I'm asking because there has been quite a bit of speculation about the methane in Titan's atmosphere. Wikipedia writes this about Titan's methane:

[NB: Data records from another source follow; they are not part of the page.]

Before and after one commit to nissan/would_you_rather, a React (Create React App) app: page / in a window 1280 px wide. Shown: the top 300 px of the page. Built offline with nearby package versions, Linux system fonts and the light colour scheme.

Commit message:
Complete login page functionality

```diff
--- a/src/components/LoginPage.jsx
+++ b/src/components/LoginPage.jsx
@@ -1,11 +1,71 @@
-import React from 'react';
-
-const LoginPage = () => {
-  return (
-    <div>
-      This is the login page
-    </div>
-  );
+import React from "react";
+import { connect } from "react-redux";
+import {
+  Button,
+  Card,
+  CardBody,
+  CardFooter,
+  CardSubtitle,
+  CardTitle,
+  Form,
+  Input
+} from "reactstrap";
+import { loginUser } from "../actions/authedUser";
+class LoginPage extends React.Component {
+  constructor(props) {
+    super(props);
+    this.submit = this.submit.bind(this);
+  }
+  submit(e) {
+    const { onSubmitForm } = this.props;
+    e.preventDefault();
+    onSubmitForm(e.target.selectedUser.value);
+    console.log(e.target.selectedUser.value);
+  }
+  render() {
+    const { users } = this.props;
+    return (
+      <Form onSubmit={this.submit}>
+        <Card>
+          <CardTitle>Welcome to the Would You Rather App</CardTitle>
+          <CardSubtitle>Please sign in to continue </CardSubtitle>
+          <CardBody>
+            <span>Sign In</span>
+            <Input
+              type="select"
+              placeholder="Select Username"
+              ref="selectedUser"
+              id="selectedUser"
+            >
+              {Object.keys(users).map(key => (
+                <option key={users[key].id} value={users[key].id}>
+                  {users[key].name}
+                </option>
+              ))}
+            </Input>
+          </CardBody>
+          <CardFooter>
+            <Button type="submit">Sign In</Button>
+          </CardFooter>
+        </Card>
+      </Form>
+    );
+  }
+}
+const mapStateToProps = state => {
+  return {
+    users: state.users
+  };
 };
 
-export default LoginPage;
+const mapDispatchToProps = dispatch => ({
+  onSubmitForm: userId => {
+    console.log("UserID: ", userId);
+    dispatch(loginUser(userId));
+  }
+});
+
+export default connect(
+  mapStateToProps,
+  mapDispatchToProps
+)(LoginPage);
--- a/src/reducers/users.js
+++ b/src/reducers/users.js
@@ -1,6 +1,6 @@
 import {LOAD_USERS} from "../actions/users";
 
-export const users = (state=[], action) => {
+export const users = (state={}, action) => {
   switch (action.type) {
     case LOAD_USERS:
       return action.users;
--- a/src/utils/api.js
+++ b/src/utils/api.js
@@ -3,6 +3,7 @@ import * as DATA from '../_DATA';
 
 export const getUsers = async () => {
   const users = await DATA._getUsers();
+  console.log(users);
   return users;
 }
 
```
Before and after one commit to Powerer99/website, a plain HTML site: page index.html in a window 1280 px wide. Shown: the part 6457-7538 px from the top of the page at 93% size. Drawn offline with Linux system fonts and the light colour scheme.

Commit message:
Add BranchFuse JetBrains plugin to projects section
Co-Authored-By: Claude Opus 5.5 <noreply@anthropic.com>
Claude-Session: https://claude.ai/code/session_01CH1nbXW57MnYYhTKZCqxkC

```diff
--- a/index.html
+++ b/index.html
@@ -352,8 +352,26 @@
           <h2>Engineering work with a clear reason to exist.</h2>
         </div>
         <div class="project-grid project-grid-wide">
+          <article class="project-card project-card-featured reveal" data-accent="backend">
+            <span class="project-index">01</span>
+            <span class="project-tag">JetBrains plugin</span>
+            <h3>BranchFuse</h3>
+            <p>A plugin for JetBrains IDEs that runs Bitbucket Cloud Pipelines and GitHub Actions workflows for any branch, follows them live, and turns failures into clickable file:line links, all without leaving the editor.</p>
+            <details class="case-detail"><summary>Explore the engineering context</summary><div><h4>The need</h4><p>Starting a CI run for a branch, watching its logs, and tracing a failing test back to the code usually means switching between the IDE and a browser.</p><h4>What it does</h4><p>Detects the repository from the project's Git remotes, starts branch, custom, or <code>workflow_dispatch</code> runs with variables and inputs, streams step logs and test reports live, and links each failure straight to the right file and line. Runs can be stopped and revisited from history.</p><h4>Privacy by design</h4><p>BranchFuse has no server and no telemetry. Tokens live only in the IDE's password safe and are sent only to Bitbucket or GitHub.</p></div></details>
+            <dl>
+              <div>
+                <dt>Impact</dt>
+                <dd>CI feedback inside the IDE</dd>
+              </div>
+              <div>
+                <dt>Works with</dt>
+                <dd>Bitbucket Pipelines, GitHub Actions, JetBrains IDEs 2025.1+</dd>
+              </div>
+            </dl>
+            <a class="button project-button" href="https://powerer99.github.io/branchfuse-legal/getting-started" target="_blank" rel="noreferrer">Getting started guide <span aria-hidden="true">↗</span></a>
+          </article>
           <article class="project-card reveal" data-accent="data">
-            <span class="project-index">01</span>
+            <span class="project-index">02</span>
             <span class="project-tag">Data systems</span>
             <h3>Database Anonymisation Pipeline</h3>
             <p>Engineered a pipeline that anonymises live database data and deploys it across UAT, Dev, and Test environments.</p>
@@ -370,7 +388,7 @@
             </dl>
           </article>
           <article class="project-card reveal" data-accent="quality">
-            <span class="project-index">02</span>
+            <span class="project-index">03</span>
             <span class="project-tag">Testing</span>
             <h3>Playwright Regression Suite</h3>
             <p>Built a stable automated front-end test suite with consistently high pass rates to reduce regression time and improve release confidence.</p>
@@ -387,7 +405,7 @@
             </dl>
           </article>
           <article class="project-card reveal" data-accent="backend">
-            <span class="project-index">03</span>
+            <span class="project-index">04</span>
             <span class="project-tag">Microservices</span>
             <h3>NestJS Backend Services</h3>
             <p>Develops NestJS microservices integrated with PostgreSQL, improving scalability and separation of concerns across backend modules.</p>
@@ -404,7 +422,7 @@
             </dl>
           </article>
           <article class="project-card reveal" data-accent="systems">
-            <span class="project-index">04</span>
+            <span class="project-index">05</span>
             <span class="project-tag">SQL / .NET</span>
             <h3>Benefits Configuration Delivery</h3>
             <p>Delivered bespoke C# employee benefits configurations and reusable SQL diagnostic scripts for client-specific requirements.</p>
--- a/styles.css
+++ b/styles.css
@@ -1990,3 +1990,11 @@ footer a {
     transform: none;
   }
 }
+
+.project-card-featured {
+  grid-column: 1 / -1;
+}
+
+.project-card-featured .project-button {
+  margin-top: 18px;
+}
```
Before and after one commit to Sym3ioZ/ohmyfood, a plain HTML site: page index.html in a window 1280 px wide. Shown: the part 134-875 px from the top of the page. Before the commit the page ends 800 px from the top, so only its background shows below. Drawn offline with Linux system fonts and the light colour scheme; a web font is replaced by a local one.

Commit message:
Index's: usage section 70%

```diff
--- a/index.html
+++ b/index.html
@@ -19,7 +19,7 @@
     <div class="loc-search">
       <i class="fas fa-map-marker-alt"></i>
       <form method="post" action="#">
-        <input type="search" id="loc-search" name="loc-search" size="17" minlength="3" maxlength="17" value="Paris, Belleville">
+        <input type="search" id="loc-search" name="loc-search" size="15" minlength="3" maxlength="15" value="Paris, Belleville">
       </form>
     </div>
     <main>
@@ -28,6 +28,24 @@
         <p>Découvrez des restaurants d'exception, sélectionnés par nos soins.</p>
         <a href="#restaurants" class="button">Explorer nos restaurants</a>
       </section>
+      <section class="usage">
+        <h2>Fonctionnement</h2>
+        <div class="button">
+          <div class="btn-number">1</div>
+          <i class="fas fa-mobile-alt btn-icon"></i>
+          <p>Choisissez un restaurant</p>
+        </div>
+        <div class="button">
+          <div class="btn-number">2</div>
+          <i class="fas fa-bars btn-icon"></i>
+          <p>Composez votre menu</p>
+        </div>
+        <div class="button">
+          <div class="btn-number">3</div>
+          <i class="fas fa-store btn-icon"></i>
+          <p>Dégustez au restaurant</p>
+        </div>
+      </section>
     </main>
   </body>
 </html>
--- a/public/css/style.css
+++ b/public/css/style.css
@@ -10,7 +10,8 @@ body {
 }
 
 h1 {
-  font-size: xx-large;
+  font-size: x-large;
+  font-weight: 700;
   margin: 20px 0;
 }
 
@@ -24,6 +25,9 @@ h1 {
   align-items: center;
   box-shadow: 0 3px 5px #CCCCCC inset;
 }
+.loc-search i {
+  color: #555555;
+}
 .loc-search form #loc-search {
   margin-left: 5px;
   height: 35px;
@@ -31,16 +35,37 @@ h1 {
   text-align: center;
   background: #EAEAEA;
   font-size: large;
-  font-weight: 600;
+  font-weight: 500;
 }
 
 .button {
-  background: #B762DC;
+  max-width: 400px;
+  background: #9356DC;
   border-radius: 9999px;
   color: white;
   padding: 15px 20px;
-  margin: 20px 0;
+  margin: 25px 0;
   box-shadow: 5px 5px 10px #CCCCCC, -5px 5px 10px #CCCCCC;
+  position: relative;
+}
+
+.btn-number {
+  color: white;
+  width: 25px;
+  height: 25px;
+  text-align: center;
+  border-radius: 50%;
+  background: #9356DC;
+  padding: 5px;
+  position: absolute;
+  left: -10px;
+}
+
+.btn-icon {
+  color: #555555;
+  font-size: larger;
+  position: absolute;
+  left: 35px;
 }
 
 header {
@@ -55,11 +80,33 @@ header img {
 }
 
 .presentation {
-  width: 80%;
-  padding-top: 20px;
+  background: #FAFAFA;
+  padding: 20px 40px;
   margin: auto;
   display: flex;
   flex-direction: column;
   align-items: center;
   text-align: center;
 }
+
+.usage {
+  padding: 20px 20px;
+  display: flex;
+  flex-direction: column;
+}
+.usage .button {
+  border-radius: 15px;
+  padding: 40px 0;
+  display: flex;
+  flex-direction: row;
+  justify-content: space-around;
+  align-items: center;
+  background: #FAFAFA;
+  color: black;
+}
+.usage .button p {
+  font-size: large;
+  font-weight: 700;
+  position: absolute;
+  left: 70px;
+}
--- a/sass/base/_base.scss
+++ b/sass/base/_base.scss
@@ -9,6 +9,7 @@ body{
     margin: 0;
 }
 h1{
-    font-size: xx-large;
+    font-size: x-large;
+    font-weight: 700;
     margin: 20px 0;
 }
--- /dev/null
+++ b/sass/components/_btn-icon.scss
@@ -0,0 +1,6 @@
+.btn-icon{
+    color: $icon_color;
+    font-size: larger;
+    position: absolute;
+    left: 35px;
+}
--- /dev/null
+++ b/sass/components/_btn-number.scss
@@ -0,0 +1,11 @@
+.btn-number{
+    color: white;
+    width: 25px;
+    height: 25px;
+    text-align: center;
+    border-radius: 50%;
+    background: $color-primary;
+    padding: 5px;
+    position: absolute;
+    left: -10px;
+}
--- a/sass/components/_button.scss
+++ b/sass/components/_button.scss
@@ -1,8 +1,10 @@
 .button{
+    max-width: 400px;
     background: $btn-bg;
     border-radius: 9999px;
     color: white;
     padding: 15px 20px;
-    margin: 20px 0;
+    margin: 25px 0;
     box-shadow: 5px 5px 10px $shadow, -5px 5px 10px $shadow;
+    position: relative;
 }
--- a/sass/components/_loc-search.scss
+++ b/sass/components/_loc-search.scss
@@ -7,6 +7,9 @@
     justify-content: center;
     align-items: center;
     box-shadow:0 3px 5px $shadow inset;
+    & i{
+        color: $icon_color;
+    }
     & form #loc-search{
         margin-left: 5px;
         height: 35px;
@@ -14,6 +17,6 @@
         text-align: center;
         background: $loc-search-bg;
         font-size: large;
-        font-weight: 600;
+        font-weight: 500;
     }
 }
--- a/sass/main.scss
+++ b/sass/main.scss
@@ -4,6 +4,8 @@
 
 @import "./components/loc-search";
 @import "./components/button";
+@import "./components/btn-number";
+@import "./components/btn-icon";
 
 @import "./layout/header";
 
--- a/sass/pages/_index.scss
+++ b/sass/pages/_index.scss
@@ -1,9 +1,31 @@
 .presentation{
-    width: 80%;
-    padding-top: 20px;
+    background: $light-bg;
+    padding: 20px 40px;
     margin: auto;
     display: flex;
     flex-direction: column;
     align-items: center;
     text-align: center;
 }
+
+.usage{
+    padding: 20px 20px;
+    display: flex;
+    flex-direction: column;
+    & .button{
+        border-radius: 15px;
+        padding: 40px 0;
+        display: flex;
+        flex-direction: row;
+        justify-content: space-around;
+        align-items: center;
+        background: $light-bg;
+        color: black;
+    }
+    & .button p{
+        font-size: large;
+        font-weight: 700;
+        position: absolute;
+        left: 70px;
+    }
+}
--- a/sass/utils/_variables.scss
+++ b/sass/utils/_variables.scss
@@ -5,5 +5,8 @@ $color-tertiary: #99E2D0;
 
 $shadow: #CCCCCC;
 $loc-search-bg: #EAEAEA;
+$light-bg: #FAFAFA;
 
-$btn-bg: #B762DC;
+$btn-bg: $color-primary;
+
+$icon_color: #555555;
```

So if there is really no cryovolcanism to explain the methane in Titan's atmosphere, is it likely then that the methane was made by living organsims?Energy from the Sun should have converted all traces of methane in Titan's atmosphere into more complex hydrocarbons within 50 million years—a short time compared to the age of the Solar System. This suggests that methane must be somehow replenished by a reservoir on or within Titan itself. That Titan's atmosphere contains over a thousand times more methane than carbon monoxide would appear to rule out significant contributions from cometary impacts, since comets are composed of more carbon monoxide than methane. That Titan might have accreted an atmosphere from the early Saturnian nebula at the time of formation also seems unlikely; in such a case, it ought to have atmospheric abundances similar to the solar nebula, including hydrogen and neon. Many astronomers have suggested that the ultimate origin for the methane in Titan's atmosphere is from within Titan itself, released via eruptions from cryovolcanoes. A possible biological origin for the methane has not been discounted (see below)
Mars, too, has some methane in its atmosphere, although in very small amounts. Wikipedia writes:
Methane has been detected in the Martian atmosphere with a mole fraction of about 30 ppb; it occurs in extended plumes, and the profiles imply that the methane was released from discrete regions. In northern midsummer, the principal plume contained 19,000 metric tons of methane, with an estimated source strength of 0.6 kilogram per second. The profiles suggest that there may be two local source regions, the first centered near 30° N, 260° W and the second near 0°, 310° W. It is estimated that Mars must produce 270 ton/year of methane.
The implied methane destruction lifetime may be as long as about 4 Earth years and as short as about 0.6 Earth years. This rapid turnover would indicate an active source of the gas on the planet. Volcanic activity, cometary impacts, and the presence of methanogenic microbial life forms are among possible sources. Methane could also be produced by a non-biological process called serpentinization involving water, carbon dioxide, and the mineral olivine, which is known to be common on Mars
I'm asking this because I have read a bit of speculation that methane is a good tracer of life on other planets. And the methane in the atmospheres of Mars and Titan, which are worlds that seem life-friendly for other reasons, has been cited as possible biomarkers there.
My question is how good methane is as a tracer of life. If, for example, NASA manages to build the kind of telescope that can detect and analyze atmospheres on planets in other solar systems, how should we react to the news that the atmosphere of such an exoplanet has been found to contain methane?